It makes sense to me as well! I’d count the actual arithmetic instructions in the PTX code, as I think that is the number of instructions relevant for latency hiding.

However, the book on ‘Programming Massively Parallel Processors’ defines the CGMA as:

“…compute to global memory access (CGMA) ratio, defined as the number of floating-point calculations performed for each access to the global memory within a region of a CUDA program.”

and for the matrix multiply kernel, they say:

"The most important part of the kernel in terms of execution time is the for loop that performs dot product calculations. In every iteration of this loop, two global memory accesses are

performed for one floating-point multiplication and one floating-point addition. Thus, the ratio of floating-point calculation to the global memory access operation is 1 to 1, or 1.0."

I’m really curious about a few questions:

  • why is the the dot product calculated as “floating-point multiplication and one floating-point addition”, when it is replaced by a fused floating-point MAD?

  • what to do with integer arithmetics?

  • how do you define/select the region of a CUDA program; is there a reason not to take the auxiliary arithmetic ops (address calculation) into account? (except for making it easier ;)

of course, in this example there is a for loop in the kernel body, so for large number of iterations the address arithmetic does not contribute much to the total number…but what if you had a rather small kernel (without a for loop), or you have to calculate a new address in every loop iteration?

It’d be great if somebody from NVIDIA could help shed some light on this CGMA calculation ;)

It makes sense to me as well!
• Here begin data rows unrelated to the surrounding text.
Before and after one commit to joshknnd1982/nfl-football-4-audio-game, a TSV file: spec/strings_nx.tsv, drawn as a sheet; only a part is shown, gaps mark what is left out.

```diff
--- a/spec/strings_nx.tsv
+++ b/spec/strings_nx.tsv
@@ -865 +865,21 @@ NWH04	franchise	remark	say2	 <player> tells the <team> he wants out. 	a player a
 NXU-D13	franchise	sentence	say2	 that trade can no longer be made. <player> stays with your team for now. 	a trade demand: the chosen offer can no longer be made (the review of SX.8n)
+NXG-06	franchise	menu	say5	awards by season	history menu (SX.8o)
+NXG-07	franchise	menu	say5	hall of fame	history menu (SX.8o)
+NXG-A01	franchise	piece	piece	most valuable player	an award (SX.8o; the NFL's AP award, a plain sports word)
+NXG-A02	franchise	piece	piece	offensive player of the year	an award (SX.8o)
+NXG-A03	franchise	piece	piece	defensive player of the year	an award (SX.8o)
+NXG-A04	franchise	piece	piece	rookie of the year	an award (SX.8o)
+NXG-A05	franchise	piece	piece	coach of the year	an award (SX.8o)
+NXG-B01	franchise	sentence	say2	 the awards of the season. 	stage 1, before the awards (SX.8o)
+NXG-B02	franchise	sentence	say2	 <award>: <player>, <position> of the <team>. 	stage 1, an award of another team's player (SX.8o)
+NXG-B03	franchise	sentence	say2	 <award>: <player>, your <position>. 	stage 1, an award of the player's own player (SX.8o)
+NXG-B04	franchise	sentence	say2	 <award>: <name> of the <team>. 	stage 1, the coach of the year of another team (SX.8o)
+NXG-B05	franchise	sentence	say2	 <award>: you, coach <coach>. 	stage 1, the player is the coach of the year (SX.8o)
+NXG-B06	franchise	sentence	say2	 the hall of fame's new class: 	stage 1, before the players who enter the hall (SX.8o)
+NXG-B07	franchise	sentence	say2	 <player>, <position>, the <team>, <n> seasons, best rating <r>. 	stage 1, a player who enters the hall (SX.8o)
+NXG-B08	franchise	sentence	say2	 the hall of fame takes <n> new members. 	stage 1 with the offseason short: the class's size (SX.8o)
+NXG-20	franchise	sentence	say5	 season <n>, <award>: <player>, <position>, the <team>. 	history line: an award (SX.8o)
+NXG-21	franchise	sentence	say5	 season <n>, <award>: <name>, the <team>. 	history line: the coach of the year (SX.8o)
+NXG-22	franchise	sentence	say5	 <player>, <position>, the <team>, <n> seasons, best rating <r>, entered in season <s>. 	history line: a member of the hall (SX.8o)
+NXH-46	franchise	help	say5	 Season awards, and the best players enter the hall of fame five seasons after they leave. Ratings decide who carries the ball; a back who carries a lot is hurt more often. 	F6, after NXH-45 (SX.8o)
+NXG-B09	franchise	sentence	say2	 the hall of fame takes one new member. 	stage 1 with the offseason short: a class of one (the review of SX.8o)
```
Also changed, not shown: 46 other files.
I’d count the actual arithmetic instructions in the PTX code, as I think that is the number of instructions relevant for latency hiding.
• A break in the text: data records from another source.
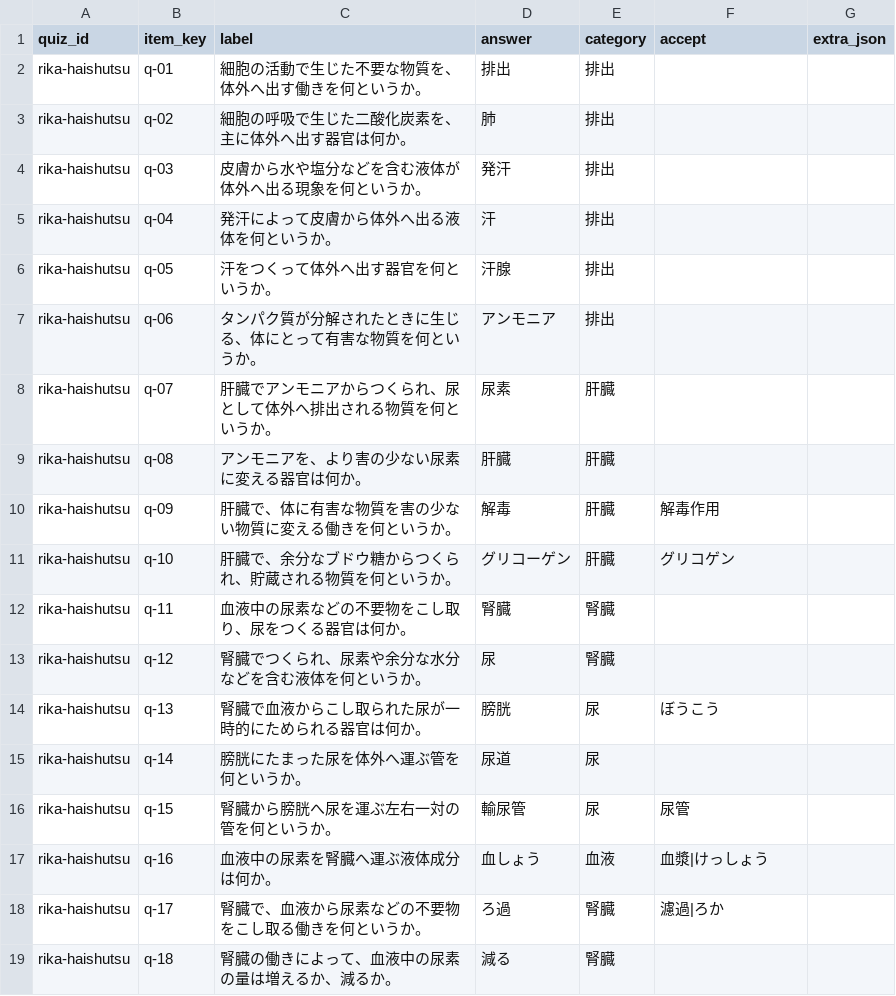
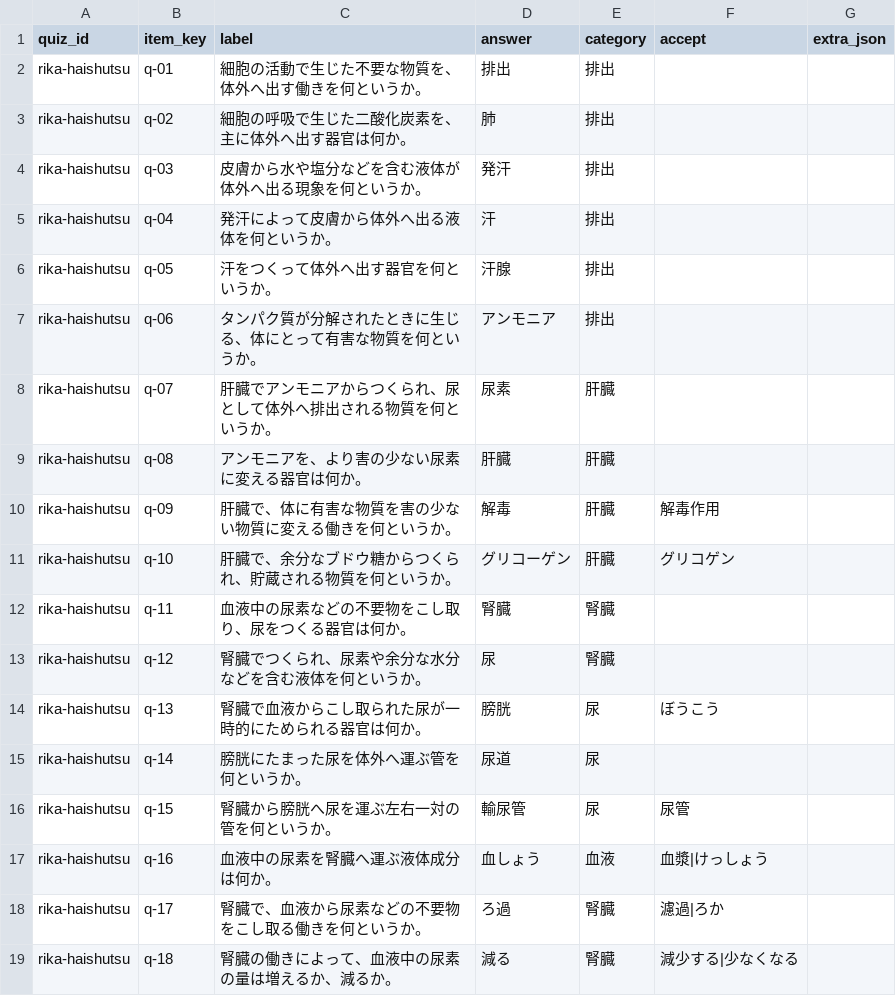
Before and after one commit to hasikure/knowledge_social_sciance, a CSV file: data/items_rika-haishutsu.csv, drawn as a sheet.

```diff
--- a/data/items_rika-haishutsu.csv
+++ b/data/items_rika-haishutsu.csv
@@ -18,2 +18,2 @@ quiz_id,item_key,label,answer,category,accept,extra_json
 "rika-haishutsu","q-17","腎臓で、血液から尿素などの不要物をこし取る働きを何というか。","ろ過","腎臓","濾過|ろか",""
-"rika-haishutsu","q-18","腎臓の働きによって、血液中の尿素の量は増えるか、減るか。","減る","腎臓","",""
+"rika-haishutsu","q-18","腎臓の働きによって、血液中の尿素の量は増えるか、減るか。","減る","腎臓","減少する|少なくなる",""
```
Also changed, not shown: data/items_rika-kankyou.csv, data/items_rika-kokyu-junkan.csv, 12 other files.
However, the book on ‘Programming Massively Parallel Processors’ defines the CGMA as:

“…compute to global memory access (CGMA) ratio, defined as the number of floating-point calculations performed for each access to the global memory within a region of a CUDA program.”

and for the matrix multiply kernel, they say:
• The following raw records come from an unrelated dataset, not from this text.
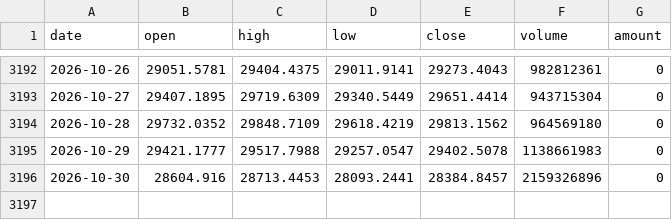
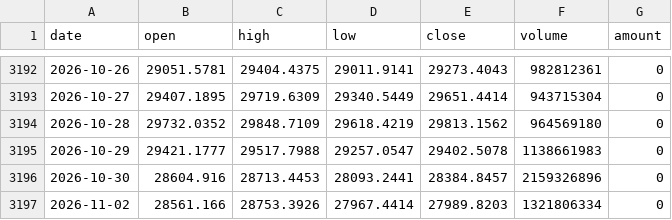
Before and after one commit to ddv12138/fund-analysis, a CSV file: fund_cache/NDX_index.csv, drawn as a sheet; only a part is shown, gaps mark what is left out; the diff names each change by its address in the sheet, - before the commit and + after, or states it on an @@ line.

Commit message:
chore: update cache [skip ci]

```diff
--- a/fund_cache/NDX_index.csv
+++ b/fund_cache/NDX_index.csv
+row 3197: 2026-11-02 | 28561.166 | 28753.3926 | 27967.4414 | 27989.8203 | 1321806334 | 0
```
Also changed, not shown: fund_cache/159501_nav.csv, fund_cache/159660_nav.csv, 7 other files.
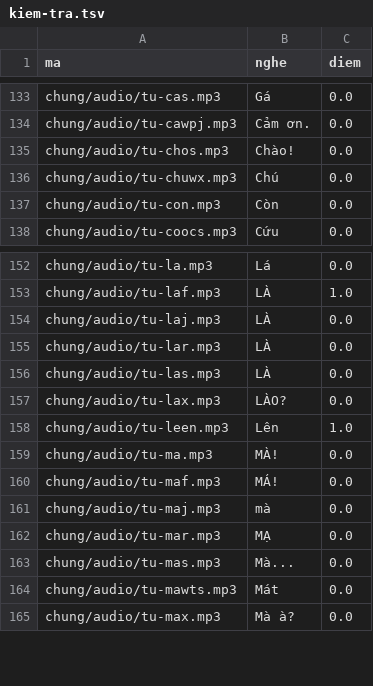
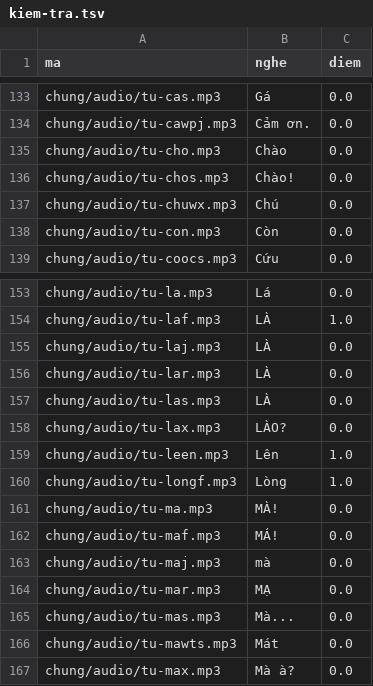
Before and after one commit to CVCEC/truong-tieng-viet, a TSV file: giong-ai/kiem-tra.tsv, drawn as a sheet; only a part is shown, gaps mark what is left out; the diff names each change by its address in the sheet, - before the commit and + after, or states it on an @@ line.

```diff
--- a/giong-ai/kiem-tra.tsv
+++ b/giong-ai/kiem-tra.tsv
+row 135: chung/audio/tu-cho.mp3 | Chào | 0.0
+row 160: chung/audio/tu-longf.mp3 | Lòng | 1.0
```
Also changed, not shown: 4 other files.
"The most important part of the kernel in terms of execution time is the for loop that performs dot product calculations. In every iteration of this loop, two global memory accesses are

performed for one floating-point multiplication and one floating-point addition. Thus, the ratio of floating-point calculation to the global memory access operation is 1 to 1, or 1.0."

I’m really curious about a few questions:

  • why is the the dot product calculated as “floating-point multiplication and one floating-point addition”, when it is replaced by a fused floating-point MAD?

  • what to do with integer arithmetics?

  • how do you define/select the region of a CUDA program; is there a reason not to take the auxiliary arithmetic ops (address calculation) into account? (except for making it easier ;)

of course, in this example there is a for loop in the kernel body, so for large number of iterations the address arithmetic does not contribute much to the total number…but what if you had a rather small kernel (without a for loop), or you have to calculate a new address in every loop iteration?

It’d be great if somebody from NVIDIA could help shed some light on this CGMA calculation ;)

I don’t know if it is exactly what you are looking for, but this presentation gives lots of hints and tips to see if you can do something to improve performance. Also calculating instructions per memory load

http://www.nvidia.com/content/PDF/sc_2010/CUDA_Tutorial/SC10_Analysis_Driven_Optimization.pdf

I don’t know if it is exactly what you are looking for, but this presentation gives lots of hints and tips to see if you can do something to improve performance. Also calculating instructions per memory load

http://www.nvidia.com/content/PDF/sc_2010/CUDA_Tutorial/SC10_Analysis_Driven_Optimization.pdf